» **Work item**
What follows is a set of records; restate each one word for word and drop the pictures.

----- Records to use -----

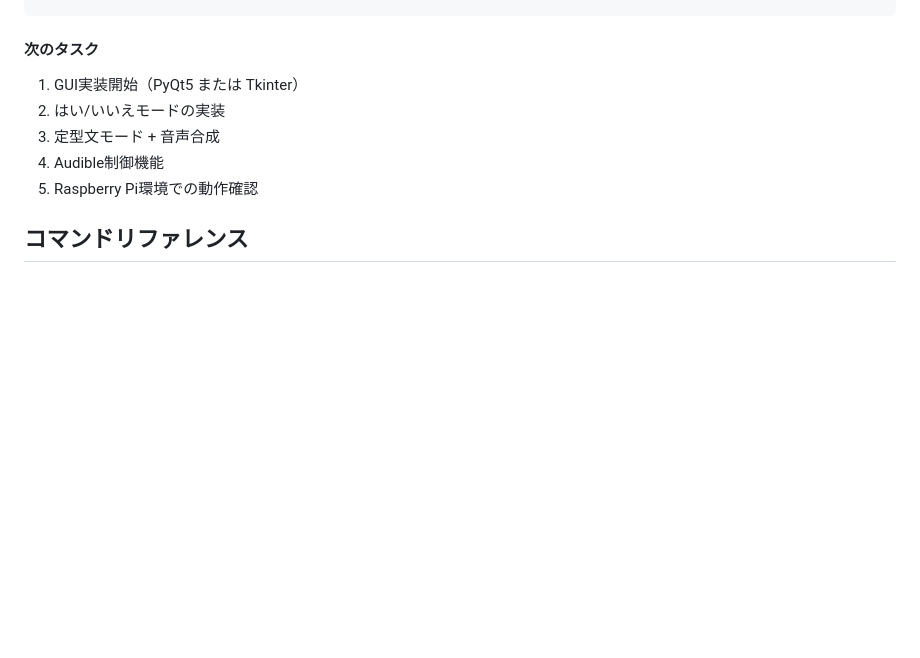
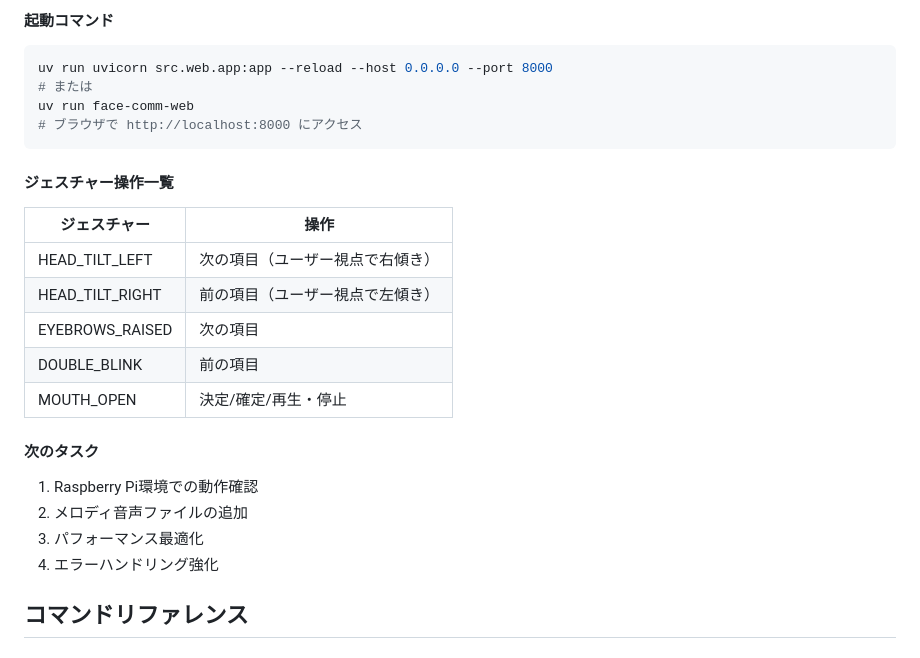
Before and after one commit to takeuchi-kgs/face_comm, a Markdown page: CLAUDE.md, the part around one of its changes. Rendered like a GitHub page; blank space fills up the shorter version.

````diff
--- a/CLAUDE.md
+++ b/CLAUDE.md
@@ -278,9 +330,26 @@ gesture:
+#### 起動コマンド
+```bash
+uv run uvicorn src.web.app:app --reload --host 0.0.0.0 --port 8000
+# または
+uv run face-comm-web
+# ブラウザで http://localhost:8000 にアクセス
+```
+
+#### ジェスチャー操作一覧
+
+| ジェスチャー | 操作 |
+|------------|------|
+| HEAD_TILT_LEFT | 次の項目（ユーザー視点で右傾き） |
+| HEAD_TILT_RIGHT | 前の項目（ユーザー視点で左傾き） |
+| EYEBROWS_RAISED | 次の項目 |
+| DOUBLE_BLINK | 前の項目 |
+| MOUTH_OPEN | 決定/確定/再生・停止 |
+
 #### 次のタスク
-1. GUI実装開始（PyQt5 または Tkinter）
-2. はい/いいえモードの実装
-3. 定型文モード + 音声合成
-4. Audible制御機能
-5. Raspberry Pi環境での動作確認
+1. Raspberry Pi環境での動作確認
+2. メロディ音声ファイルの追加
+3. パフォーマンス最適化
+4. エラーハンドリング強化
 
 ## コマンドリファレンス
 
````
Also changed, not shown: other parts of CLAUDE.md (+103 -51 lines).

-----

» **Output of the task**
Before and after one commit to takeuchi-kgs/face_comm, a Markdown page: CLAUDE.md, the part around one of its changes. Rendered like a GitHub page; blank space fills up the shorter version.

````diff
--- a/CLAUDE.md
+++ b/CLAUDE.md
@@ -278,9 +330,26 @@ gesture:
+#### 起動コマンド
+```bash
+uv run uvicorn src.web.app:app --reload --host 0.0.0.0 --port 8000
+# または
+uv run face-comm-web
+# ブラウザで http://localhost:8000 にアクセス
+```
+
+#### ジェスチャー操作一覧
+
+| ジェスチャー | 操作 |
+|------------|------|
+| HEAD_TILT_LEFT | 次の項目（ユーザー視点で右傾き） |
+| HEAD_TILT_RIGHT | 前の項目（ユーザー視点で左傾き） |
+| EYEBROWS_RAISED | 次の項目 |
+| DOUBLE_BLINK | 前の項目 |
+| MOUTH_OPEN | 決定/確定/再生・停止 |
+
 #### 次のタスク
-1. GUI実装開始（PyQt5 または Tkinter）
-2. はい/いいえモードの実装
-3. 定型文モード + 音声合成
-4. Audible制御機能
-5. Raspberry Pi環境での動作確認
+1. Raspberry Pi環境での動作確認
+2. メロディ音声ファイルの追加
+3. パフォーマンス最適化
+4. エラーハンドリング強化
 
 ## コマンドリファレンス
 
````
Also changed, not shown: other parts of CLAUDE.md (+103 -51 lines).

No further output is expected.